As previously reported on Afloat.ie, an Irish couple were among thousands rescued from the Costa Concordia after the incident on Friday 13 January. At least 32 people are believed to have died in the disaster, with 15 recorded passengers still missing.
The Guardian has more on the story HERE.
Séamus Moore (52) and his wife Carol (50) from Clonmel were greeted by their three children at Dublin Airport yesterday, just two days after the Costa Concordia struck a sandbank and capsized off Tuscany.
“It was a difficult experience but at the end of the day it worked out very well for most people," Carol told The Irish Times. "It’s really, really a relief to be home.”
Commenting on the events of Friday night, Séamus likened their experiences on the sinking cruise ship to the film Titanic.

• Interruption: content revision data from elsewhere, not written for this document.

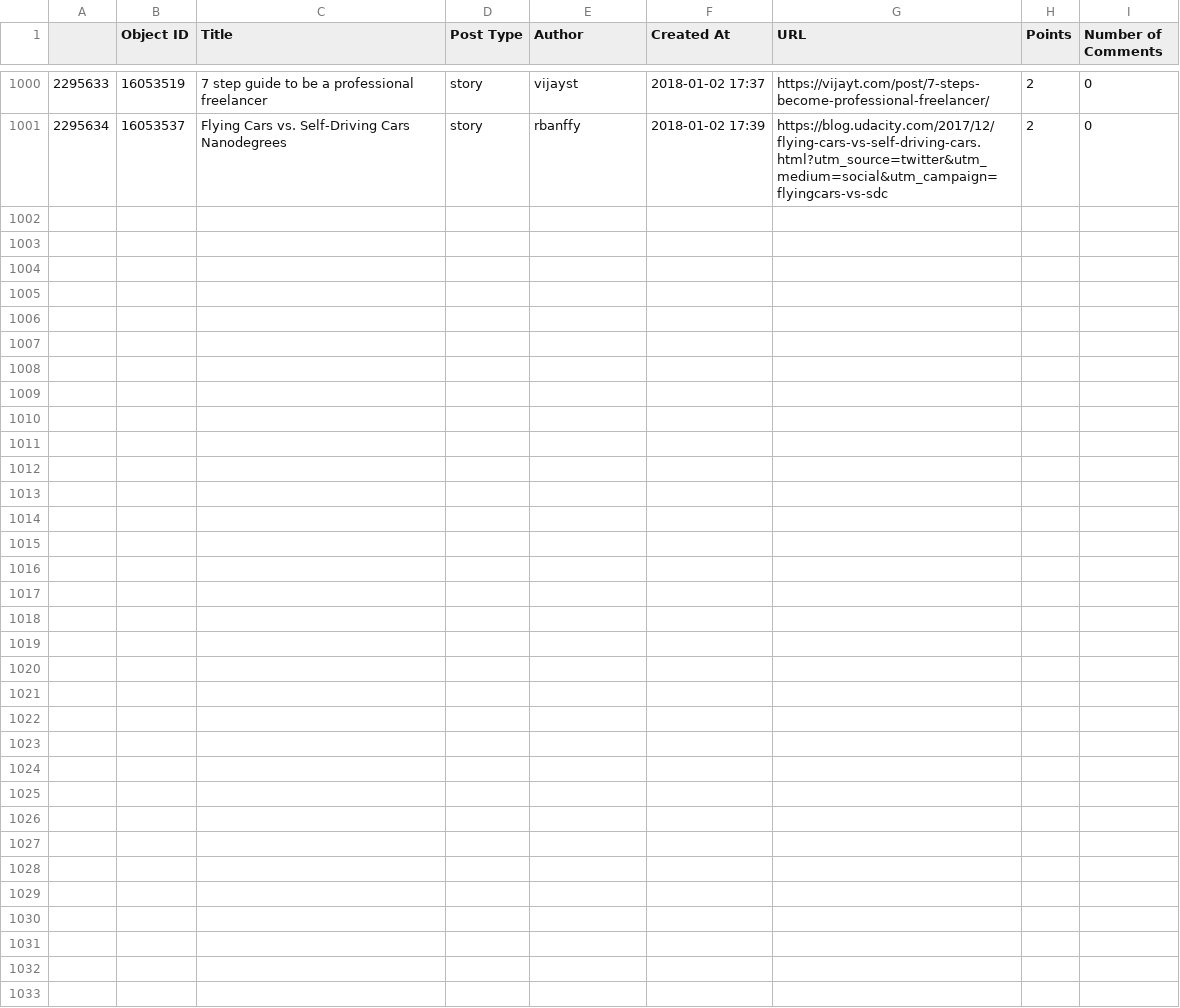
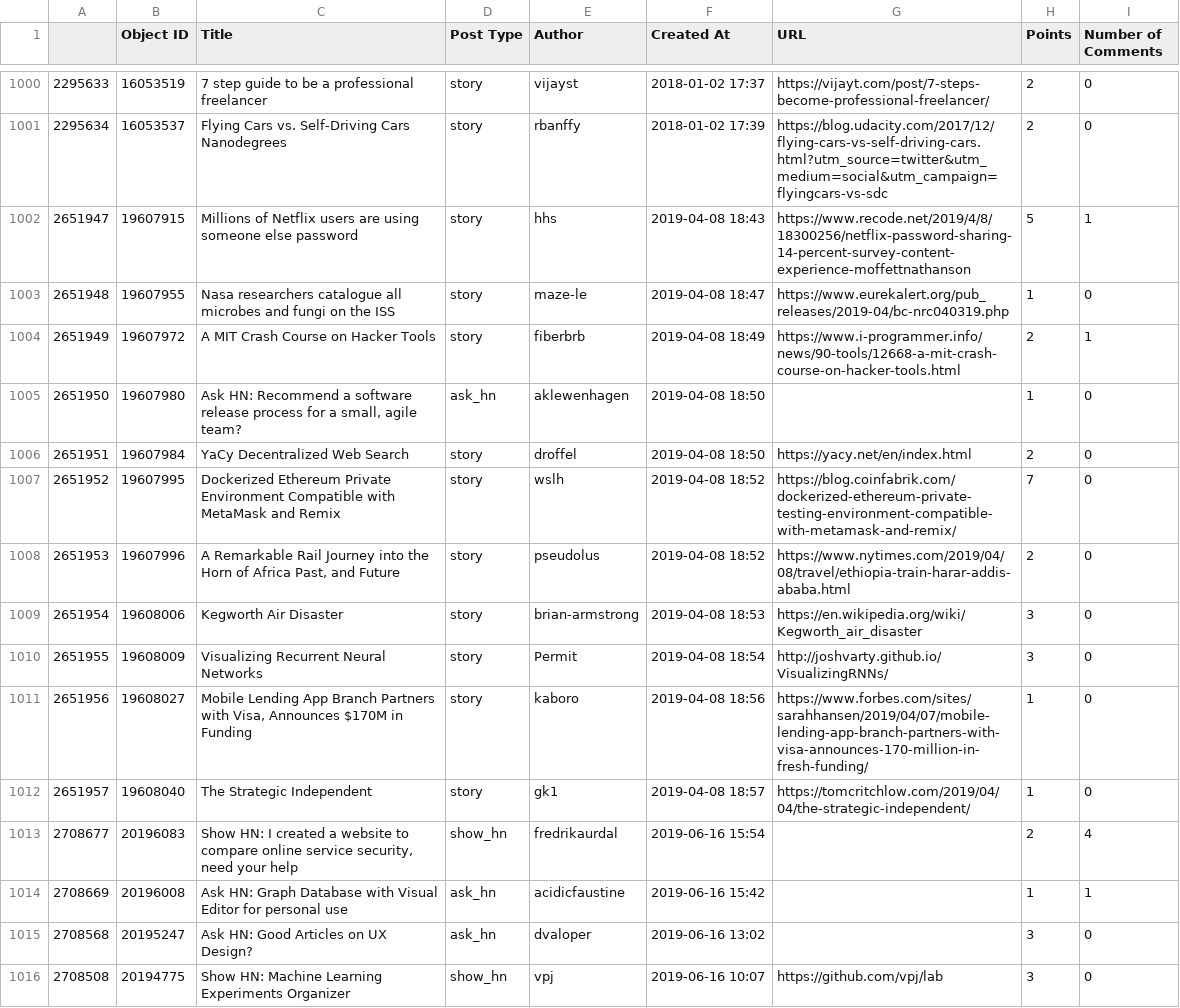
Before and after one commit to greeshmasunil10/AI-Data-Analysis, a CSV file: Resources/sample1000.csv (was sample1000.csv), drawn as a sheet; only a part is shown, gaps mark what is left out; the diff names each change by its address in the sheet, - before the commit and + after, or states it on an @@ line.

```diff
--- a/sample1000.csv
+++ b/Resources/sample1000.csv
+row 1002: 2651947 | 19607915 | Millions of Netflix users are using someone else password | story | hhs | 2019-04-08 18:43 | https://www.recode.net/2019/4/8/18300256/netflix-password-sharing-14-percent-survey-content-experience-moffettnathanson | 5 | 1
+row 1003: 2651948 | 19607955 | Nasa researchers catalogue all microbes and fungi on the ISS | story | maze-le | 2019-04-08 18:47 | https://www.eurekalert.org/pub_releases/2019-04/bc-nrc040319.php | 1 | 0
+row 1004: 2651949 | 19607972 | A MIT Crash Course on Hacker Tools | story | fiberbrb | 2019-04-08 18:49 | https://www.i-programmer.info/news/90-tools/12668-a-mit-crash-course-on-hacker-tools.html | 2 | 1
+row 1005: 2651950 | 19607980 | Ask HN: Recommend a software release process for a small, agile team? | ask_hn | aklewenhagen | 2019-04-08 18:50 |  | 1 | 0
+row 1006: 2651951 | 19607984 | YaCy Decentralized Web Search | story | droffel | 2019-04-08 18:50 | https://yacy.net/en/index.html | 2 | 0
+row 1007: 2651952 | 19607995 | Dockerized Ethereum Private Environment Compatible with MetaMask and Remix | story | wslh | 2019-04-08 18:52 | https://blog.coinfabrik.com/dockerized-ethereum-private-testing-environment-compatible-with-metamask-and-remix/ | 7 | 0
+row 1008: 2651953 | 19607996 | A Remarkable Rail Journey into the Horn of Africa Past, and Future | story | pseudolus | 2019-04-08 18:52 | https://www.nytimes.com/2019/04/08/travel/ethiopia-train-harar-addis-ababa.html | 2 | 0
+row 1009: 2651954 | 19608006 | Kegworth Air Disaster | story | brian-armstrong | 2019-04-08 18:53 | https://en.wikipedia.org/wiki/Kegworth_air_disaster | 3 | 0
+row 1010: 2651955 | 19608009 | Visualizing Recurrent Neural Networks | story | Permit | 2019-04-08 18:54 | http://joshvarty.github.io/VisualizingRNNs/ | 3 | 0
+row 1011: 2651956 | 19608027 | Mobile Lending App Branch Partners with Visa, Announces $170M in Funding | story | kaboro | 2019-04-08 18:56 | https://www.forbes.com/sites/sarahhansen/2019/04/07/mobile-lending-app-branch-partners-with-visa-announces-170-million-in-fresh-funding/ | 1 | 0
+row 1012: 2651957 | 19608040 | The Strategic Independent | story | gk1 | 2019-04-08 18:57 | https://tomcritchlow.com/2019/04/04/the-strategic-independent/ | 1 | 0
+row 1013: 2708677 | 20196083 | Show HN: I created a website to compare online service security, need your help | show_hn | fredrikaurdal | 2019-06-16 15:54 |  | 2 | 4
+row 1014: 2708669 | 20196008 | Ask HN: Graph Database with Visual Editor for personal use | ask_hn | acidicfaustine | 2019-06-16 15:42 |  | 1 | 1
+row 1015: 2708568 | 20195247 | Ask HN: Good Articles on UX Design? | ask_hn | dvaloper | 2019-06-16 13:02 |  | 3 | 0
+row 1016: 2708508 | 20194775 | Show HN: Machine Learning Experiments Organizer | show_hn | vpj | 2019-06-16 10:07 | https://github.com/vpj/lab | 3 | 0
```
Also changed, not shown: Resources/sample100.csv, Resources/sample500.csv, 9 other files.
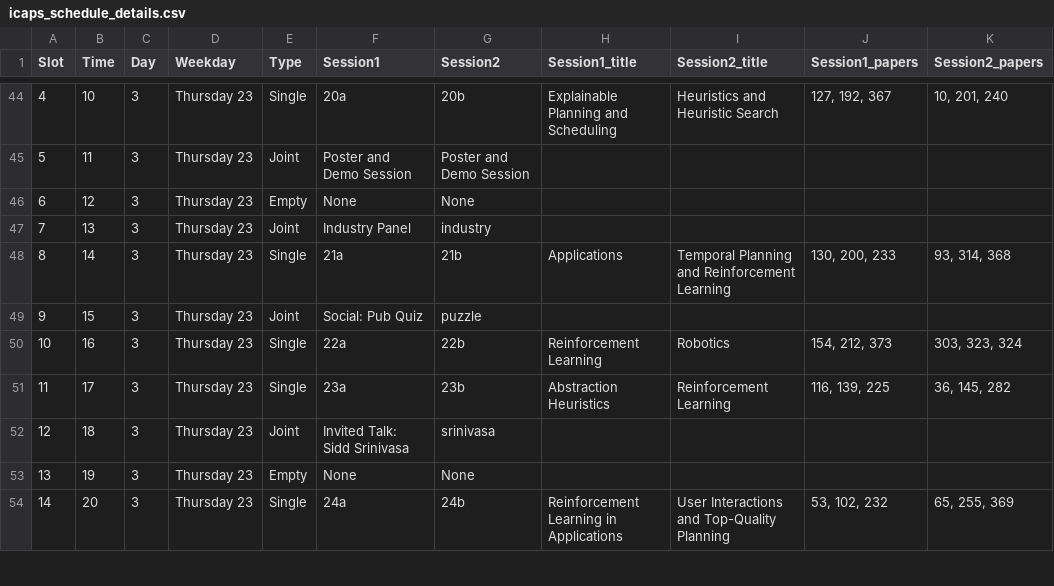
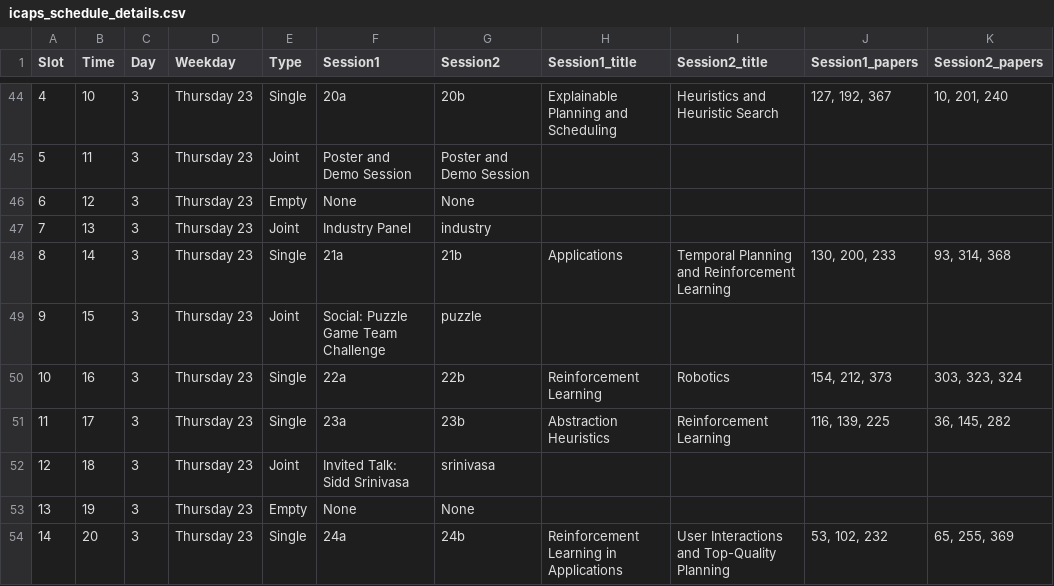
Before and after one commit to icaps2022/icaps2022.github.io, a CSV file: _data/icaps_schedule_details.csv, drawn as a sheet; only a part is shown, gaps mark what is left out.

```diff
--- a/_data/icaps_schedule_details.csv
+++ b/_data/icaps_schedule_details.csv
@@ -48,3 +48,3 @@ Slot,Time,Day,Weekday,Type,Session1,Session2,Session1_title,Session2_title,Sessi
 8,14,3,Thursday 23,Single,21a,21b,Applications,Temporal Planning and Reinforcement Learning,"130, 200, 233","93, 314, 368"
-9,15,3,Thursday 23,Joint,Social: Pub Quiz,puzzle,,,,
+9,15,3,Thursday 23,Joint,Social: Puzzle Game Team Challenge,puzzle,,,,
 10,16,3,Thursday 23,Single,22a,22b,Reinforcement Learning,Robotics,"154, 212, 373","303, 323, 324"
```
Also changed, not shown: utils/schedule-data/icaps_schedule_details.csv, utils/schedule-data/schedule.csv, 1 other file.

“When we were sitting on the side of the ship I said to her ‘now we know what Leonardo DiCaprio and Kate Winslett felt like’ and she said ‘well at least Kate lived’."
As the boat listed, it also struck Séamus that while "everything was crashing one way, then the next, the one thing I did notice is that the piano player kept playing."
The couple were removed from the ship by lifeboat in the early hours of Saturday and looked after by the staff at the Irish Embassy in Rome before their return.
They were among some 4,000 passengers on the cruise ship, most of whom were rescued within hours of the incident. Six people are confirmed dead following the disaster, with more than 60 injured and 16 people still missing.
The captain of the 114,500-tonne vessel was arrested on Saturday accused of manslaughter and of abandoning ship before all passengers and crew had been evaculated.
The Irish Times has more on the story HERE.
Three people are believed to have died, while 14 others were injured, after the Costa Concordia struck a sandbank and capsized off the Tuscan coastline in the Tyrrhenian Sea.
The vessel was carrying more than 4,000 passengers at the time, many of whom jumped into the water as panic set in after the ship hit a rock that tore a 150ft gash in the hull.
As of Saturday three bodies had been recovered from the sea, with at least three more feared drowned.
The Department of Foreign Affairs confirmed that an Irish couple on board are safe and well, and are receiving consular assistance. Many survivors are taking refuge on the small island of Giglio close to the incident.
The Irish Examiner has more on the story HERE.